Facebook Unethically Experiments on Users, Now It’s Time to Delete

Going from creepy to completely unethical, Facebook ran a psychology experiment on almost 700,000 users. I’ve had a tenuous relationship with the service over the years, and now, I’m deleting my account for good. You can still find me here, on Twitter, and in real life. Looking at Facebook from a cost-benefit perspective, there was little in the benefit column. I “like” all of your baby pictures and will see you around.

Literature of War: At Home and Abroad

We’ve published our special issue “Literature of War: At Home and Abroad.” It’s full of poems and stories from veterans, family members, and other people who have been affected by the wars in Afghanistan and Iraq. Instead of reiterating what this issue means, I’ll share an excerpt from my introduction:

Meaning is a slippery word. If meaning were a man, I imagine a middleman, a person playing both sides and looking for the largest margin. There have been times in my life when I’ve searched for meaning outside of a given context. I’ve turned to fiction, to poetry, to the words of others. And, there have been times when I’ve believed those words to have no meaning, when I’ve felt outside of experience. Cutoff in my own world.

However, when I read the stories, poems, and nonfiction in this special issue of Scintilla, I’m in awe of the meaning these writers have brought forth, the vision, painful at times, that they have shared. For many of us, the wars in Afghanistan and Iraq have played out in a vacuum. If Vietnam was the first televised war, what were, what are these wars? The overlooked? The distant?

Spend some time with these writers and be open to a new experience.

Neil Degrasse Tyson to Send Ten Golden Records to Favorite Planets or Earth Will Be Blown Up

Neil Degrasse Tyson welcomes alien lifeforms to Earth.

Neil Degrasse Tyson welcomes alien lifeforms to Earth.

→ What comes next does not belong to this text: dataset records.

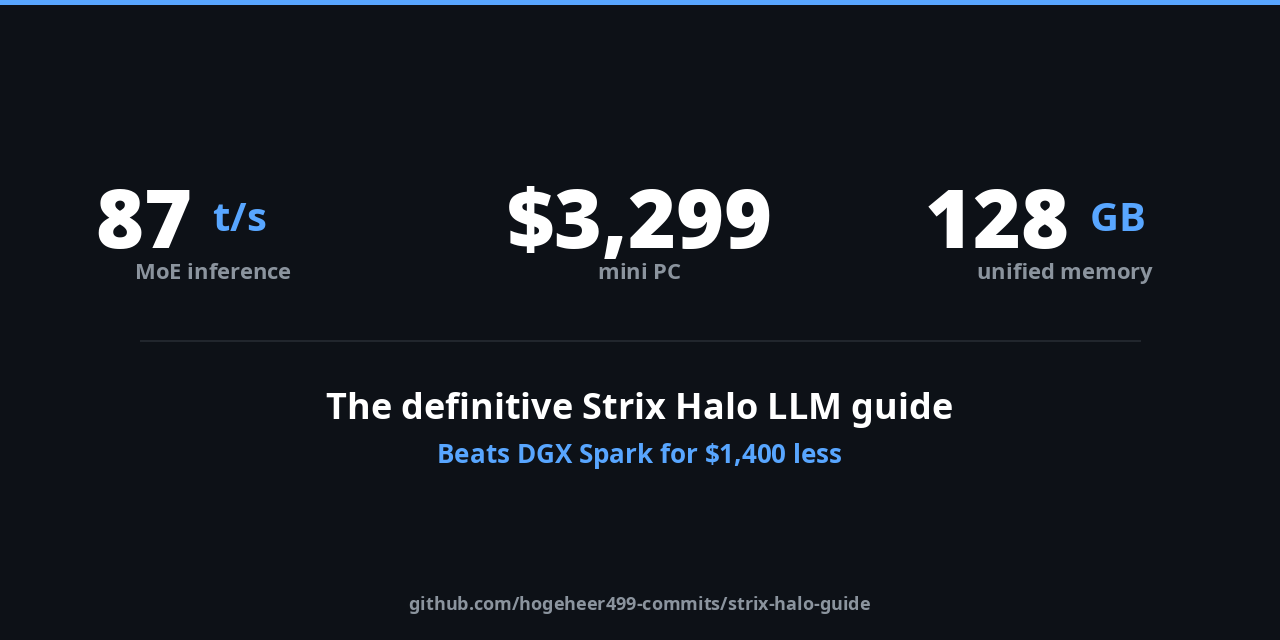
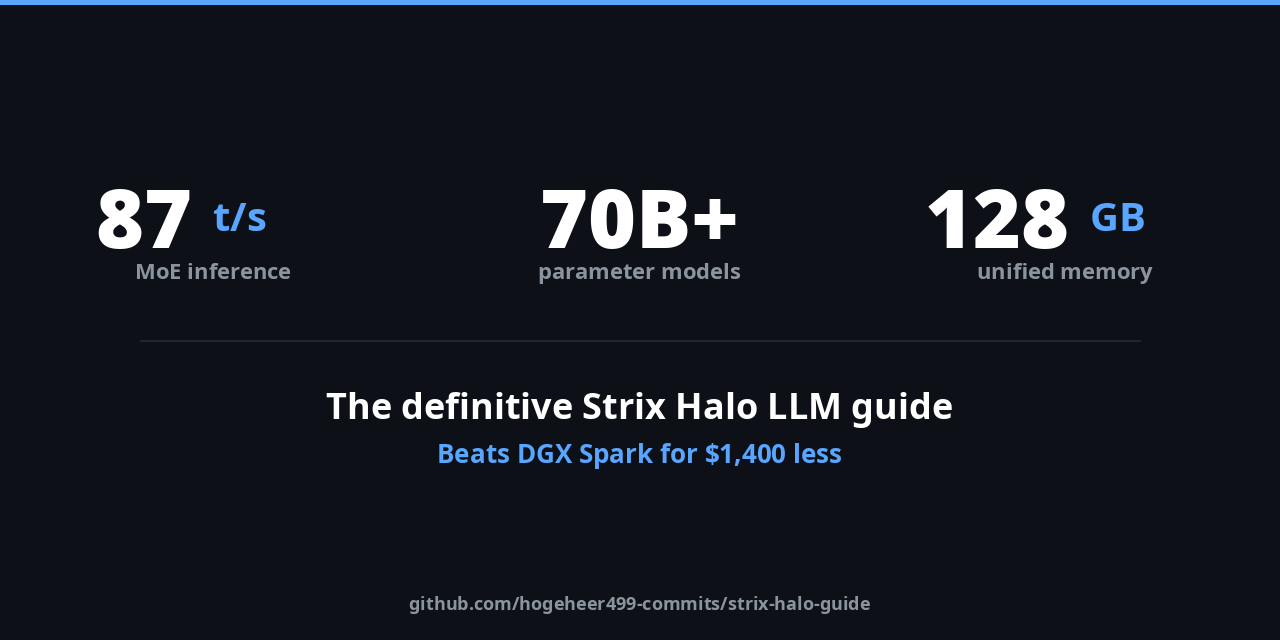
Social preview: replace price with 70B+ models

Changed region(s): [[0.375, 0.2812, 0.625, 0.4375]]

diff --git a/generate_preview.py b/generate_preview.py
@@ -20,7 +20,7 @@ draw.rectangle([0, 0, W, 4], fill=ACCENT)
 # Three big numbers side by side
 stats = [
     ("87", "t/s", "MoE inference"),
-    ("$3,299", "", "mini PC"),
+    ("70B+", "", "parameter models"),
     ("128", "GB", "unified memory"),
 ]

New York—Contact with alien lifeforms has been received. This morning, a probe containing a golden record of unidentified origin was brought to Earth and deposited in NASA headquarters. Authorities were baffled trying to decode the medium, until Neil Degrasse Tyson reached out to Charles Frank Bolden, Jr, stating that he had “a golden record player gifted to him by the late, Carl Sagan.”

A silent terror spread through the building upon deciphering the message. “It’s a call to action,” said Bolden, “but the question is: do we have the resources to make it happen?” Neil Degrasse Tyson has been tasked with heading up the mission, despite his whimsical vests. When asked for details, Degrasse Tyson responded: “It’s essentially a chain letter, but do we dare ignore it’s warnings?”

The golden record declares that whomever decodes the message must make ten copies and launch them at their favorite planets or face annihilation. Citizens may use PlanetQuest to make a suggestion, but NASA would like to remind Americans that Hoth is not real and Endor is technically a moon. “I’m a big fan of Tau Ceti e,” said Degrasse Tyson, “but we don’t have confirmation yet. Kepler-62e is definitely on my list.”

Despite warnings from the United States Postal Service and Congressional Budget Office regarding the potential drain on resources, the Obama administration has “gone all in,” a senior cabinet member said.

Is this all a response to Voyager I?

Is this all a response to Voyager I?

To ensure Americans are made aware of the threat, please share this with five friends or else a year of misfortune will follow you.“The good thing about science is that it’s true whether or not you believe in it,” said Neil Degrasse Tyson. “The bad thing about chain letters and golden records from other planets is you have no idea what to believe.”